British Airways (BA) experienced another public relations fiasco over the weekend, after thousands of passengers were wrongly told their flights had been canceled.

The debacle occurred following the Aug. 23 announcement by the British Airline Pilots Association (BALPA) that it plans to strike in pursuit of a pay claim on Sept. 9, 10 and 27.

BA immediately said it would offer refunds and rebookings for passengers booked on flights canceled as a result of the strikes.

Within 24 hours, however, the UK media was filled with reports from irate passengers who had booked replacement flights with other airlines after receiving emails from BA that their flights had been canceled on nonstrike days … only to receive another email hours later informing them their original flights would go ahead.

Passengers said they had struggled to contact BA via email or telephone to seek clarity on the problem.

According to the BBC Aug. 26, thousands of passengers complained of being unable to contact BA customer services as the airline attempted to work through a backlog of 40,000 calls.

The latest public relations problem—ironically on the weekend the airline marked its 100th anniversary—came just two weeks after a major IT outage at the airline left thousands of passengers delayed or facing cancellations at the height of the European holiday season.

The carrier has experienced several major IT failures in the past few years and is appealing a record £183 million ($224 million) fine by the UK’s data regulator after a hack compromised the personal details of an estimated 500,000 customers.

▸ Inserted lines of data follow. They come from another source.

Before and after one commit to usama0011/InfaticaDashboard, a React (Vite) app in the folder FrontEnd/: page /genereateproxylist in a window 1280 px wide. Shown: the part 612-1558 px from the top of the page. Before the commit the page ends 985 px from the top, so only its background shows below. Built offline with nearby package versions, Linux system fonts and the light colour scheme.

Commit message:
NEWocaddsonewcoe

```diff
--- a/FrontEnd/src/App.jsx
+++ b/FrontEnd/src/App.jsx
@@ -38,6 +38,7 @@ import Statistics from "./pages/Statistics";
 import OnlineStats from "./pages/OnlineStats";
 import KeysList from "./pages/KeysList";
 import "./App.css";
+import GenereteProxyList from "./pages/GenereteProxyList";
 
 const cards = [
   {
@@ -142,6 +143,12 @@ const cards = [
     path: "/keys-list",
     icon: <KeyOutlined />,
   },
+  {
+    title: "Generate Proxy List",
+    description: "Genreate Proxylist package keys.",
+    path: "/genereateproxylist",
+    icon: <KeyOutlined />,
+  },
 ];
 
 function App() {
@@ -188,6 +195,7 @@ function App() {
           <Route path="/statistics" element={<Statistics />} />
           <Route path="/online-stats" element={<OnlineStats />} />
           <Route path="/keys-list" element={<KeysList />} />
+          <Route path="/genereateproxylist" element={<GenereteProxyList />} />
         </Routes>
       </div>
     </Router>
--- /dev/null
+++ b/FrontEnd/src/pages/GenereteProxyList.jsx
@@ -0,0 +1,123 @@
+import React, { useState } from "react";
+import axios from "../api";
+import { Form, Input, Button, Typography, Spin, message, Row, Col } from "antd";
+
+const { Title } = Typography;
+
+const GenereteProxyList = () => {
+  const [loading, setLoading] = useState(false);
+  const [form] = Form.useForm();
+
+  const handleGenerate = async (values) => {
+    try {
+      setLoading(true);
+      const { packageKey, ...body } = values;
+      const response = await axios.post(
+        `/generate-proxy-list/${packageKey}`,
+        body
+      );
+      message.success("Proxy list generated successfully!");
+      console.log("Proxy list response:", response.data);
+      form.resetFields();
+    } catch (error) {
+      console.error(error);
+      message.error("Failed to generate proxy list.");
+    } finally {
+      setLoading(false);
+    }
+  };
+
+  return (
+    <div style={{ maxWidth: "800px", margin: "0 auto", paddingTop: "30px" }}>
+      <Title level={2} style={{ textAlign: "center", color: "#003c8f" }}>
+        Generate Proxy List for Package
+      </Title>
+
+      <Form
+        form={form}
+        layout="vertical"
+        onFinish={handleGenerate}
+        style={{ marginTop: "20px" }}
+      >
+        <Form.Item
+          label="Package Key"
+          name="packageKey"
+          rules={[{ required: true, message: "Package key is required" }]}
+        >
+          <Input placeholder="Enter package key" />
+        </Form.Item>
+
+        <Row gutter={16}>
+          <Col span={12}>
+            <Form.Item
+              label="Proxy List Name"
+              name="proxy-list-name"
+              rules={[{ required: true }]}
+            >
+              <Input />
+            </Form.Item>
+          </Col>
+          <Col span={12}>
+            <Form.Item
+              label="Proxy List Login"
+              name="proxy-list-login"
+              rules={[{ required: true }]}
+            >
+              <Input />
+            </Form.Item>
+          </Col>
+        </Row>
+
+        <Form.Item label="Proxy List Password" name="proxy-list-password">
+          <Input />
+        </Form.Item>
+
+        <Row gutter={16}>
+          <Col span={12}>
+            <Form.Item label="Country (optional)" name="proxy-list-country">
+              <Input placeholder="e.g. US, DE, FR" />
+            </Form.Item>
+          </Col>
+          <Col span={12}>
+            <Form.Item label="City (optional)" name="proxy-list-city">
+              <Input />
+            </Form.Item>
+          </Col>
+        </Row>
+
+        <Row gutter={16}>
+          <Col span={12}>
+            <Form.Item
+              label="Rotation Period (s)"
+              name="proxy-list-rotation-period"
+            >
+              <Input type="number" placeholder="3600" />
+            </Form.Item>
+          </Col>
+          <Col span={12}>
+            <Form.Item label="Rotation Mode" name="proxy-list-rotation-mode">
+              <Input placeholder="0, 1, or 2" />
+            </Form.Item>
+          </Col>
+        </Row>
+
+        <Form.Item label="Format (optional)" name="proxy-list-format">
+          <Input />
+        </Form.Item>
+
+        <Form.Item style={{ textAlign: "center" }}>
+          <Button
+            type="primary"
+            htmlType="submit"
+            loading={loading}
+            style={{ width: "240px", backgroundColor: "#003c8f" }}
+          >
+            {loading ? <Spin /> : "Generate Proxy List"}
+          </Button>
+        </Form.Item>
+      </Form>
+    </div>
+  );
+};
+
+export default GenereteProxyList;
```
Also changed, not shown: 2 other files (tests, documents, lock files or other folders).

BA customer service staff were left picking up the pieces following the latest IT problem. “We are sorry that some customers received an email in error to say that their flight had been canceled on nonstrike days,” a BA spokeswoman Aug. 26 said. “We emailed all those customers within a few hours to clarify that their flight will go ahead as planned.

“We are sorry for any confusion and inconvenience this has caused. We would encourage anyone who has incurred any expenses as a direct result to get in touch, and we will deal with each case on an individual basis.”

Alan Dron